“There are gears,” Casey shouted back, already comfortably ahead of me. Twisting the gear shift, I caught up to Casey with two clicks and a boost from the motor. Breezing down State Street, I felt like a quintessential Santa Barbaran as I passed other bikers and smiled at those also on BCycles.

After a little while, Casey and I felt confident enough to leave the safe confines of State Street for the car traffic of Chapala Street. Outliers among sedans and SUVs, we were easily identifiable thanks to the bike’s bright-white paint.

After a few minutes, we went back to the shops and restaurants of State Street while deciding where to stop for lunch. Since we both used a single ride pass, the bike would lock as soon as we docked it, regardless of whether there was time remaining.

Originally planning to park the bikes with the kickstand, we realized this was not advised by BCyle, lest the bike be scooped up while unattended. But this didn’t hinder our afternoon in the slightest, especially since there were bike docks on almost every block.

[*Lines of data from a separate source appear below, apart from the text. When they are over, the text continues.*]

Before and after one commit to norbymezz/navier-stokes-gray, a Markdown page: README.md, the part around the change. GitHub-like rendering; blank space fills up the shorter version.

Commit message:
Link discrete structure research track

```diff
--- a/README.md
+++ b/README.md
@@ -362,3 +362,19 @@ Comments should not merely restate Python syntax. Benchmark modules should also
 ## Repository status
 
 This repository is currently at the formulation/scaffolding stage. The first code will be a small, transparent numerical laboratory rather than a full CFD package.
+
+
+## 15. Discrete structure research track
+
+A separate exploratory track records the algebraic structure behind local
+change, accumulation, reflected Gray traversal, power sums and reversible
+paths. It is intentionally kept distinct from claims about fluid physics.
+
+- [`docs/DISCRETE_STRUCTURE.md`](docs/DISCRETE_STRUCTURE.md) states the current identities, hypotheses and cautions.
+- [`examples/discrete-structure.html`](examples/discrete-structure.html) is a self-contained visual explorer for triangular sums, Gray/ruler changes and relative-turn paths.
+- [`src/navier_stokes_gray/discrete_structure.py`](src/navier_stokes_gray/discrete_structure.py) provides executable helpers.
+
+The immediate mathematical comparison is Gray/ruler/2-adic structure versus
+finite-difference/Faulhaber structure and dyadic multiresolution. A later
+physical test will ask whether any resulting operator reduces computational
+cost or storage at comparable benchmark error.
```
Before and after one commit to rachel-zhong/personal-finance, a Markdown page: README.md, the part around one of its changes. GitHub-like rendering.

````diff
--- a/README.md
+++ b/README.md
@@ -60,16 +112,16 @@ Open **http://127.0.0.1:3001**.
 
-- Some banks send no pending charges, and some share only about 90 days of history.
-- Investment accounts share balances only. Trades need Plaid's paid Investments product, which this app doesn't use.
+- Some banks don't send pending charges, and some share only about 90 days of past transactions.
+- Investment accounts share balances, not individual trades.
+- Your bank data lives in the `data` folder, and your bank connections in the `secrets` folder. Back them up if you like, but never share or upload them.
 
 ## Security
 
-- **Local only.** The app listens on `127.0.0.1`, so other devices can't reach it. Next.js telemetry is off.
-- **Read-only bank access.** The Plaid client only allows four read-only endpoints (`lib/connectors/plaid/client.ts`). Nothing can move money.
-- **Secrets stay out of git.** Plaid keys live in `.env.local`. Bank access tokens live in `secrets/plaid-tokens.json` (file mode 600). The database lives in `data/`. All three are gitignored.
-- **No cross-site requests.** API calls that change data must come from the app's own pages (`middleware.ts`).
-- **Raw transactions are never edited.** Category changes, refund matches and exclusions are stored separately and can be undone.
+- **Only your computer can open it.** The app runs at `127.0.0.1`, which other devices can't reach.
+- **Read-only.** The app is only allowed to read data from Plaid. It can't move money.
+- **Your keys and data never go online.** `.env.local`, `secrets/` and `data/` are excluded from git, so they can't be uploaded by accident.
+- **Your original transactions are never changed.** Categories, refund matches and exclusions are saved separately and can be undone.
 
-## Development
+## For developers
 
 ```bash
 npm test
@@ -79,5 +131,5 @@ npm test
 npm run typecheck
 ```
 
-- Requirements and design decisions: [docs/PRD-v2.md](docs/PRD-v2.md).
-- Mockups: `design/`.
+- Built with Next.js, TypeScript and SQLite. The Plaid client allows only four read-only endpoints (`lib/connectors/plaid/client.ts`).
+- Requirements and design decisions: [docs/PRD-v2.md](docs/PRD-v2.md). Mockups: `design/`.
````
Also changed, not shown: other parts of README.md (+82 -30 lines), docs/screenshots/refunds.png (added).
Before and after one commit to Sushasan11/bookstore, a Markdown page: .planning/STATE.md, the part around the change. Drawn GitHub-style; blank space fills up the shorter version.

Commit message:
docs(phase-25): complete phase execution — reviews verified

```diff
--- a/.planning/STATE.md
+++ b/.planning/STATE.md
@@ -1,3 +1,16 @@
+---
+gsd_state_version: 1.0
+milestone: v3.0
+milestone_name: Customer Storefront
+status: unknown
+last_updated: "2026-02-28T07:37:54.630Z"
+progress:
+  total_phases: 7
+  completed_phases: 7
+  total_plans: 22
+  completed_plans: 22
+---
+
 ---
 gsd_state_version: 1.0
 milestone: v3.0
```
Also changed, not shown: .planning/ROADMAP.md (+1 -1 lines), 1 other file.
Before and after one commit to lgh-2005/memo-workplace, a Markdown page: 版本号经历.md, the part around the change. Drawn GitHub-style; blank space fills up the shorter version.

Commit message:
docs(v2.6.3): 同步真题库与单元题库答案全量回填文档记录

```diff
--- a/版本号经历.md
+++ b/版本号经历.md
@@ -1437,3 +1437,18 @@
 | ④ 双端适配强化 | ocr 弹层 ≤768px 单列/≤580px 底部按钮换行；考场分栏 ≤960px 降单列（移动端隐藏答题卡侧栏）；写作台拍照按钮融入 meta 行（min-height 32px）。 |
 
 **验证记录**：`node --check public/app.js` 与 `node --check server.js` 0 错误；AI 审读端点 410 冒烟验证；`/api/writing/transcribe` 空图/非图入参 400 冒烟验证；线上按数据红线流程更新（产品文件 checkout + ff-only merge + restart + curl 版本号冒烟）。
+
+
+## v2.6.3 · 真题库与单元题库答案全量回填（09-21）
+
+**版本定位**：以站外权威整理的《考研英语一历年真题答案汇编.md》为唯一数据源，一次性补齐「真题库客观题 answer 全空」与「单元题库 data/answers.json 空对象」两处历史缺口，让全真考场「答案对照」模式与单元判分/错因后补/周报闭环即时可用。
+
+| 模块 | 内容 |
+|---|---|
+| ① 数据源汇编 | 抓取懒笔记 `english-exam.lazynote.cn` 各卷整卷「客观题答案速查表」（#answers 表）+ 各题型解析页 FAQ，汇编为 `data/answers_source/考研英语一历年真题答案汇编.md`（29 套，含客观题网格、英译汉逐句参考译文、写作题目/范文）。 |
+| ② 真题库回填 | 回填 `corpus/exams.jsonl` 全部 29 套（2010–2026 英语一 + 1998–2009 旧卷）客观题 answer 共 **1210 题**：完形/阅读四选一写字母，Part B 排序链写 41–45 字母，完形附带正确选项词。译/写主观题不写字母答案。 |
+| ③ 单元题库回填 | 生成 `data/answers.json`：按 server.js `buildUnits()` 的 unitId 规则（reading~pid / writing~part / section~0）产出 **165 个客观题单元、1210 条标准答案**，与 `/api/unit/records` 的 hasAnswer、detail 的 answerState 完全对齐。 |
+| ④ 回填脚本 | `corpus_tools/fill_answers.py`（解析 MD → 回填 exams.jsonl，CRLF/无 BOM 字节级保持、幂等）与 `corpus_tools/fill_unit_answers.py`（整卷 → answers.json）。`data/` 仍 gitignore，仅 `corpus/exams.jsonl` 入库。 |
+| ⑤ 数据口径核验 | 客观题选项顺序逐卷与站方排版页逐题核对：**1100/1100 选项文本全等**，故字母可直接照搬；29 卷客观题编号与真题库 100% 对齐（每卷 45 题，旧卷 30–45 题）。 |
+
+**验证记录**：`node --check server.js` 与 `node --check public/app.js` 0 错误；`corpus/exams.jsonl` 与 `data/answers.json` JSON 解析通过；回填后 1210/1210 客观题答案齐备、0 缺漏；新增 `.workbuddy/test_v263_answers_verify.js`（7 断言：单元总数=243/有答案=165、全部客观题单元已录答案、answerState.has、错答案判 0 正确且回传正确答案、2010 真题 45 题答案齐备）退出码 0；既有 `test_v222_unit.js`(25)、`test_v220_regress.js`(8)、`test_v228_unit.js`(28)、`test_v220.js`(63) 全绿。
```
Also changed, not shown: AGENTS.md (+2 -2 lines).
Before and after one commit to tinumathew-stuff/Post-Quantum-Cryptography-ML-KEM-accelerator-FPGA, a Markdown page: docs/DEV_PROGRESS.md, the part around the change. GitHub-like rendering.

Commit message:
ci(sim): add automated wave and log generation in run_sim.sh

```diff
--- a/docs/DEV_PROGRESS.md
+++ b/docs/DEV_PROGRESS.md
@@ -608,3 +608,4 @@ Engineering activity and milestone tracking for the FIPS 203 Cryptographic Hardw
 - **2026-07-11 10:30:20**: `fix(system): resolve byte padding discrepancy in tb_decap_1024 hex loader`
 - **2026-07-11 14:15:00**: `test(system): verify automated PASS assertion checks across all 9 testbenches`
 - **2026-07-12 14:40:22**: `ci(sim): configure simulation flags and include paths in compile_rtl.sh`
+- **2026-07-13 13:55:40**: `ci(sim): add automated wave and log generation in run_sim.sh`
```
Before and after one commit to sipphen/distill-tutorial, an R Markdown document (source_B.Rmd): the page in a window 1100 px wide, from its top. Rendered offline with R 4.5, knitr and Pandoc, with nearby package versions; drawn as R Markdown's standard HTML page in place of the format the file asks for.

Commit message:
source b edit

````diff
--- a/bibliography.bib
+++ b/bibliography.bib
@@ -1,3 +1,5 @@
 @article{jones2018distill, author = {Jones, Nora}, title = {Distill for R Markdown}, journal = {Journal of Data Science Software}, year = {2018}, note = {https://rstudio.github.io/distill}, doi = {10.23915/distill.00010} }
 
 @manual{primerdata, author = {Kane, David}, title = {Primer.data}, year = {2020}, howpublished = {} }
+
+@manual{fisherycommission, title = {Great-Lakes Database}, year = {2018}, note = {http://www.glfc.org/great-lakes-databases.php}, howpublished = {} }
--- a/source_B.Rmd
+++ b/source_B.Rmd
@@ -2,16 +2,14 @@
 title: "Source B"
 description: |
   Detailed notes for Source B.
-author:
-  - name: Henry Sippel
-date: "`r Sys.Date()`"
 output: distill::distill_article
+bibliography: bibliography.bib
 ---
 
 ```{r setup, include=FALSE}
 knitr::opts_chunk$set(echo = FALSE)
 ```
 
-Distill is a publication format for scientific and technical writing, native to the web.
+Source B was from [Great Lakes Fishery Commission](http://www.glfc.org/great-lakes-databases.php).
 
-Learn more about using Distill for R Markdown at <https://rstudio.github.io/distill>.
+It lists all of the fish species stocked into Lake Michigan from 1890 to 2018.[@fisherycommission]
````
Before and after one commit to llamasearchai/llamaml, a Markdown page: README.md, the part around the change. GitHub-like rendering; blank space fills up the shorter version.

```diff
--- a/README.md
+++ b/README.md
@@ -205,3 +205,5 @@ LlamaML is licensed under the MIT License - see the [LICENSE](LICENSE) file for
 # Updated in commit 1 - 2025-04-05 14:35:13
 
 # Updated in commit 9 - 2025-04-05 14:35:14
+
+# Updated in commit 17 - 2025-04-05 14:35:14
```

After eating lunch, we got a second pass to ride around before heading back to our car. Approaching the Cota Street dock, I was sad to part ways with my trusty bike, a welcome source of activity and community interaction amid the constrictions of the pandemic.

As we were docking our bikes, a couple was also returning theirs. Weekenders from San Francisco, the pair was all smiles. “I’m a klutz, but that was easy to ride,” the woman said, relieved that her boyfriend suggested the alternative to walking the entirety of State.

And as I drove back home amid the stop-and-go traffic of Isla Vista, I found myself wishing I were back on my BCycle bike, missing the agility and freedom of its transit.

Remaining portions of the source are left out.